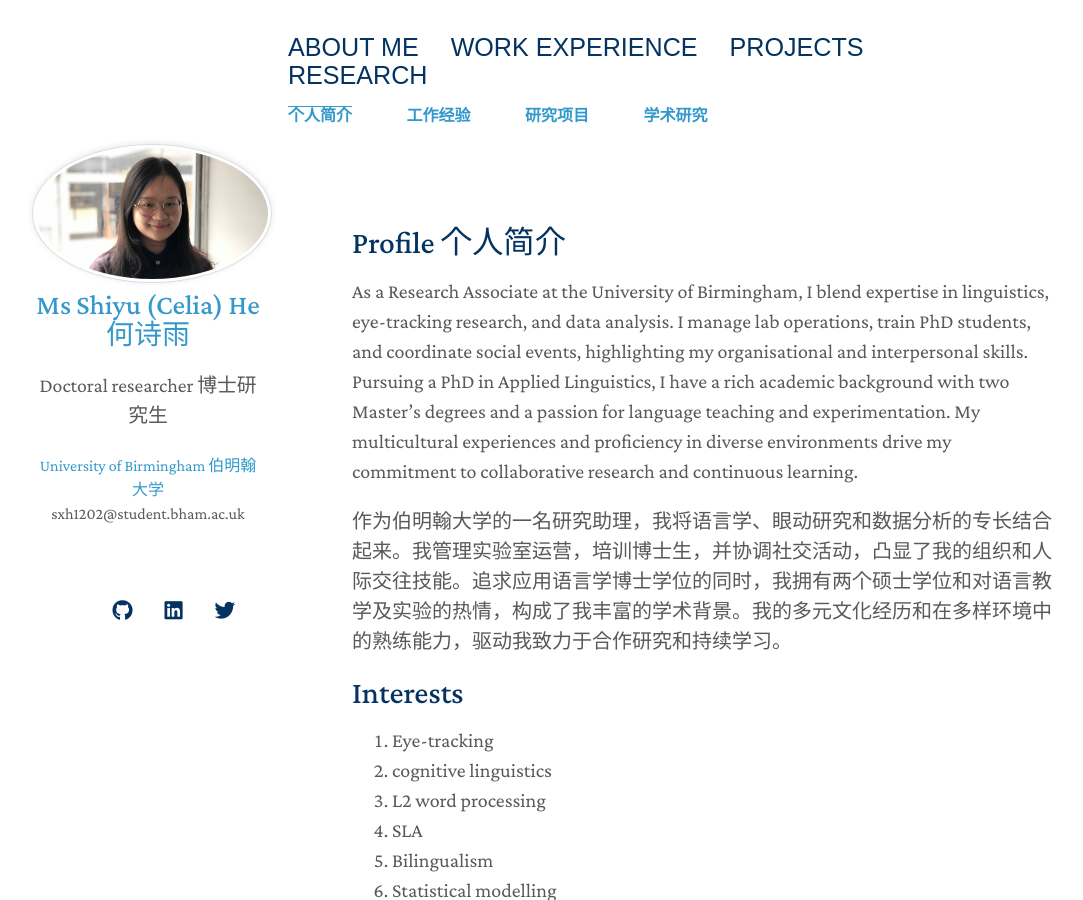
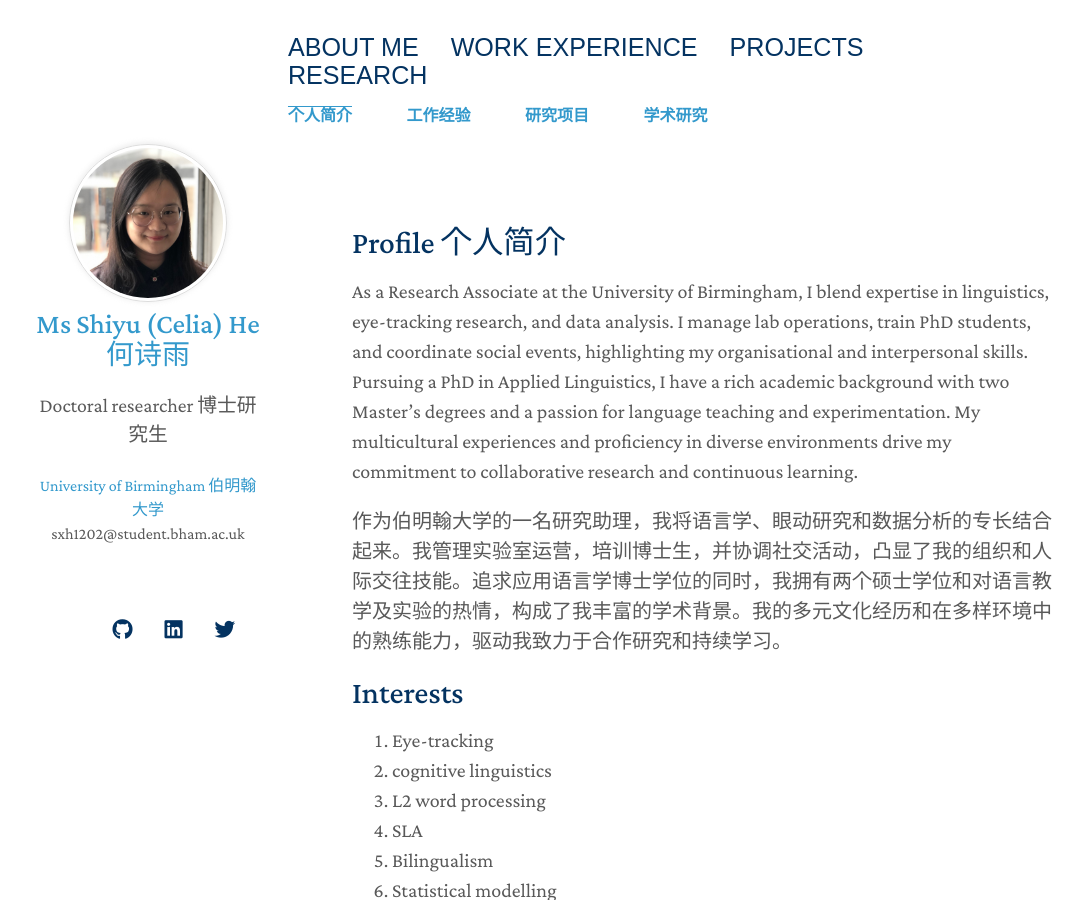
Before and after one commit to ShiyuHeCelia/ShiyuHeCelia.github.io, a Jekyll site: the page built from index.md, in a window 1280 px wide and 900 px high. Shown: the whole window, without its empty margins (96-1179 px from the left). Built offline with Jekyll 4.4.1, drawn with Linux system fonts in a browser that asks for light colours; nearby versions of some CDN libraries; comment, search, counter and statistics services are not loaded; a style sheet for code colours, icons or effects is not loaded; our own code applies the rules of GitHub Pages for plain Markdown files.

Commit message:
Update author-bio.html

```diff
--- a/_includes/author-bio.html
+++ b/_includes/author-bio.html
@@ -1,5 +1,5 @@
 {% if site.avatar %}
-<a class="image avatar"><img src="{{ site.avatar }}" alt="avatar" /></a>
+<a class="image avatar"><img src="{{ site.avatar }}" alt="avatar" style="width: 150px; height: 150px; object-fit: cover;" /></a>
 {% endif %}
 
 <h1><a href="{{ site.url }}">{{ site.title }}</a></h1>
```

====

• _YOUR OBJECTIVE_: Without the pictures, retype the whole of the material above exactly.

• _ANSWER BOX_:
Before and after one commit to ShiyuHeCelia/ShiyuHeCelia.github.io, a Jekyll site: the page built from index.md, in a window 1280 px wide and 900 px high. Shown: the whole window, without its empty margins (96-1179 px from the left). Built offline with Jekyll 4.4.1, drawn with Linux system fonts in a browser that asks for light colours; nearby versions of some CDN libraries; comment, search, counter and statistics services are not loaded; a style sheet for code colours, icons or effects is not loaded; our own code applies the rules of GitHub Pages for plain Markdown files.

Commit message:
Update author-bio.html

```diff
--- a/_includes/author-bio.html
+++ b/_includes/author-bio.html
@@ -1,5 +1,5 @@
 {% if site.avatar %}
-<a class="image avatar"><img src="{{ site.avatar }}" alt="avatar" /></a>
+<a class="image avatar"><img src="{{ site.avatar }}" alt="avatar" style="width: 150px; height: 150px; object-fit: cover;" /></a>
 {% endif %}
 
 <h1><a href="{{ site.url }}">{{ site.title }}</a></h1>
```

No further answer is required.